What you will do>
Lines that contain "return" are to be copied from the material, every one of them.

Material for this exercise>
* * *

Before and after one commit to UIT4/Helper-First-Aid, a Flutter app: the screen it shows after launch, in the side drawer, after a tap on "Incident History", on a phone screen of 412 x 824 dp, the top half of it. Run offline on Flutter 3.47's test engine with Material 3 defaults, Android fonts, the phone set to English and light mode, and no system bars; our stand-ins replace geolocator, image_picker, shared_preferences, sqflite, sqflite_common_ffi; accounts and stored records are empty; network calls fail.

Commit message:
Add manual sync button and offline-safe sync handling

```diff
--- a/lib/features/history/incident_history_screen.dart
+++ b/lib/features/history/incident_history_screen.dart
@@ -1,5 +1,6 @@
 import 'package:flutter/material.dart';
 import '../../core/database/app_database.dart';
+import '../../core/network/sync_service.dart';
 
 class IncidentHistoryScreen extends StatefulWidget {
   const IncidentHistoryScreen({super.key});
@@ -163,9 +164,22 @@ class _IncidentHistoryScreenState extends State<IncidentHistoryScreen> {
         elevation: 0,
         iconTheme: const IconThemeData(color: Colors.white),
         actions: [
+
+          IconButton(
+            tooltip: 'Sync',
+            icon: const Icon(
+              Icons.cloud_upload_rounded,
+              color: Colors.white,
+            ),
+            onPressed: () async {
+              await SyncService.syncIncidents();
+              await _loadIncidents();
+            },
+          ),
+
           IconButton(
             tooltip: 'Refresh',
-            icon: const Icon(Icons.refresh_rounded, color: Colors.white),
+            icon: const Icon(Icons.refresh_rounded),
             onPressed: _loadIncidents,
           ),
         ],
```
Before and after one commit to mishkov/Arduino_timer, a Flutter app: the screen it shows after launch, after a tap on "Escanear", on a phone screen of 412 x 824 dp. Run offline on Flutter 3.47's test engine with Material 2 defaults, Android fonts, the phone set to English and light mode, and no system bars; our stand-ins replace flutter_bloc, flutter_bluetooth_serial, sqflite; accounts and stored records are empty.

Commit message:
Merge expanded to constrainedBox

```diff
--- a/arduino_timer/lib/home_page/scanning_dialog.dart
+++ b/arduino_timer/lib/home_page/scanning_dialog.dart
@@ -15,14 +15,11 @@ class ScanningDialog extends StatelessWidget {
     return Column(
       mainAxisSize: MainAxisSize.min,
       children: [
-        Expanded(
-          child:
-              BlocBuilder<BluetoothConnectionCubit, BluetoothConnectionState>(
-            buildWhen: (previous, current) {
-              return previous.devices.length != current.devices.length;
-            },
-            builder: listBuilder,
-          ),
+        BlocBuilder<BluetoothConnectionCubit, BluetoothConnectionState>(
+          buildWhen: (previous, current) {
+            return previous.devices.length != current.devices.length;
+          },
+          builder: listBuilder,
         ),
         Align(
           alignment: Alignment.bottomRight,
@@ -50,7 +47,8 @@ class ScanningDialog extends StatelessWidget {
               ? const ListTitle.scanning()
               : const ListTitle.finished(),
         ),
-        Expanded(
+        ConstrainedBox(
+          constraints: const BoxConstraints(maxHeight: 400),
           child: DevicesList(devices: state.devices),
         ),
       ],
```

* * *

Exercise solution>
     return Column(
-              return previous.devices.length != current.devices.length;
+            return previous.devices.length != current.devices.length;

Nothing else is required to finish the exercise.